US energy stocks are outperforming consumer discretionary stocks by the widest margin in more than 30 years. Does this mean surging energy prices will trigger a deep freeze in consumer spending? Not necessarily. Some consumer companies may be less vulnerable than the market suggests.
Volatile markets often create curious anomalies. This year, as US stocks tumbled, energy stocks surged. The S&P 500 energy sector rose 76% over a 12-month period through June 1, fueled by a global supply crisis. Meanwhile, consumer discretionary stocks have fallen by 12%.
The gap between these two sectors is striking. Energy stocks have outperformed consumer discretionary stocks by 88% on a rolling 12-month basis through June 1—the most since 1989.
Two Sides of the Consumer Coin
Why compare these two sectors? Because energy and discretionary spending are two sides of the consumer coin. Rising energy prices take a bigger bite out of household budgets, as people are forced to pay more for gas and to heat their homes.
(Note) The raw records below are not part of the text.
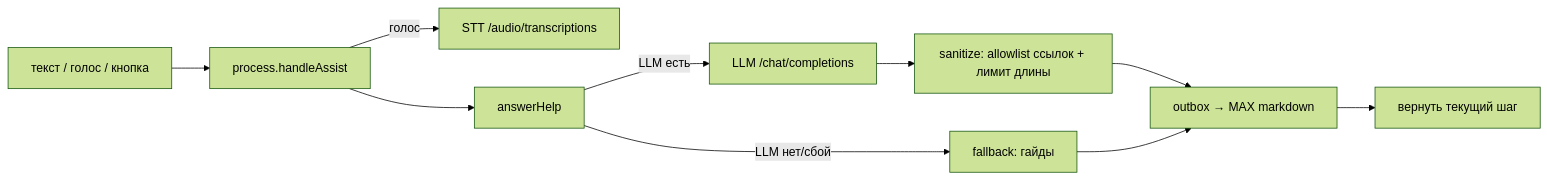
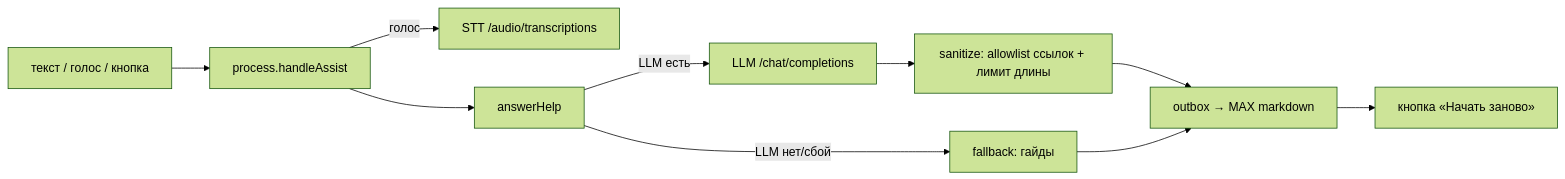
One commit to IvanBurtsev/Helpmax changed the third of 3 diagrams in docs/architecture.md. Above: the diagram before and after it, drawn with Mermaid (forest theme). The commit also changed other lines of this file and 38 other files, not shown here.

````diff
--- a/docs/architecture.md
+++ b/docs/architecture.md
@@ -328,12 +329,12 @@
 ```mermaid
 flowchart LR
   T[текст / голос / кнопка] --> P[process.handleAssist]
   P -->|голос| STT[STT /audio/transcriptions]
   P --> Q[answerHelp]
   Q -->|LLM есть| L[LLM /chat/completions]
   Q -->|LLM нет/сбой| F[fallback: гайды]
   L --> S[sanitize: allowlist ссылок + лимит длины]
   S --> O[outbox → MAX markdown]
   F --> O
-  O --> R[вернуть текущий шаг]
+  O --> R[кнопка «Начать заново»]
 ```
````
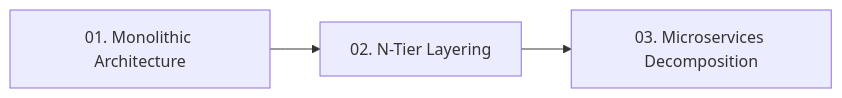
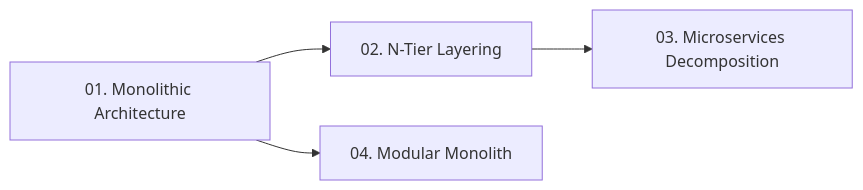
Before and after one commit to Sujalkathait/high-level-design: the diagram in 02-architecture/README.md, drawn with Mermaid. The commit also changed other lines of this file and 10 other files, not shown here.

Commit message:
feat: add comprehensive server.md master guide, modular monolith doc, and fix Mermaid diagram bugs

````diff
--- a/02-architecture/README.md
+++ b/02-architecture/README.md
@@ -11,5 +11,6 @@
 ```mermaid
 flowchart LR
     A[01. Monolithic Architecture] --> B[02. N-Tier Layering]
     B --> C[03. Microservices Decomposition]
+    A --> D[04. Modular Monolith]
 ```
````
That leaves less for discretionary spending on everything from clothes to appliances to entertainment.